» WHAT TO DO
Report each line of the entries that contains the word "class", copied in full.

===== INPUT MATERIAL

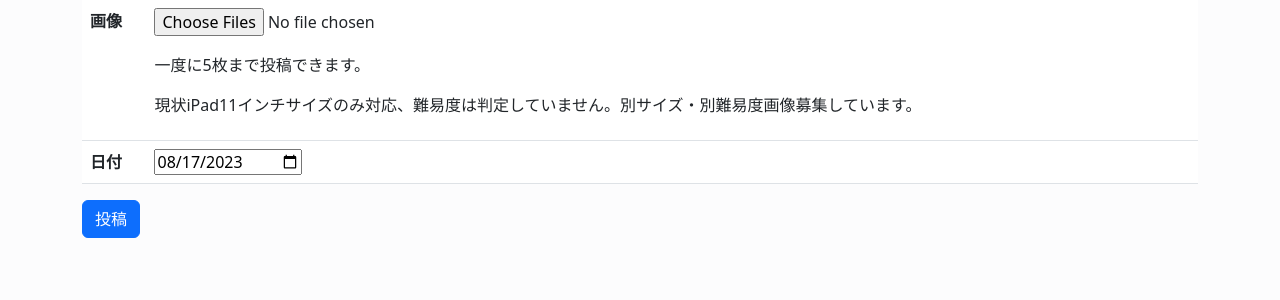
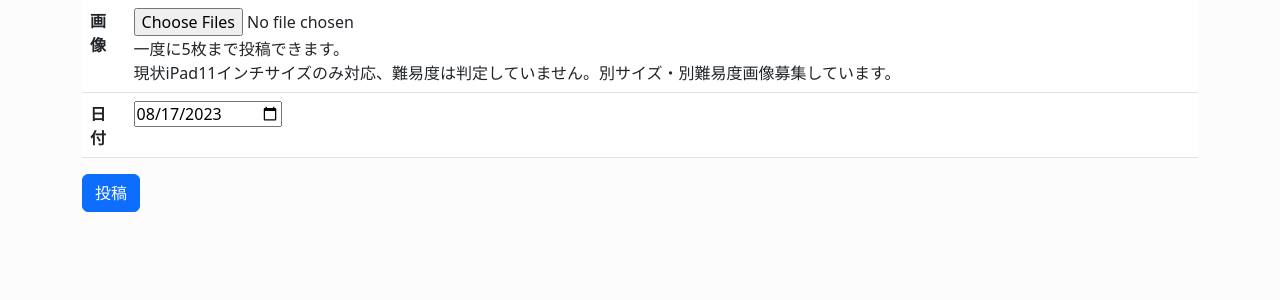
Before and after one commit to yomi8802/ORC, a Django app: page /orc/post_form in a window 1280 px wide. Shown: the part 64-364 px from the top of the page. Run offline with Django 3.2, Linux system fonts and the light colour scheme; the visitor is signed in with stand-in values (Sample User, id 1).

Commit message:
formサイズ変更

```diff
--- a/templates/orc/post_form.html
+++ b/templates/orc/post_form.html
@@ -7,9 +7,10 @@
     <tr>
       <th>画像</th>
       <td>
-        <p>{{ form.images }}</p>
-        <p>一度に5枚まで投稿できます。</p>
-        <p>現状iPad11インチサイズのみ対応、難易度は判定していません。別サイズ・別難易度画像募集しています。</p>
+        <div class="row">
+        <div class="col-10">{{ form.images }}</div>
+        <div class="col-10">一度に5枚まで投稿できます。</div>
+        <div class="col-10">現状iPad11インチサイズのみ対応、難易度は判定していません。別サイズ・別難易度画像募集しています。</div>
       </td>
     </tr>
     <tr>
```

==========

» EXPECTED OUTPUT
+        <div class="row">
+        <div class="col-10">{{ form.images }}</div>
+        <div class="col-10">一度に5枚まで投稿できます。</div>
+        <div class="col-10">現状iPad11インチサイズのみ対応、難易度は判定していません。別サイズ・別難易度画像募集しています。</div>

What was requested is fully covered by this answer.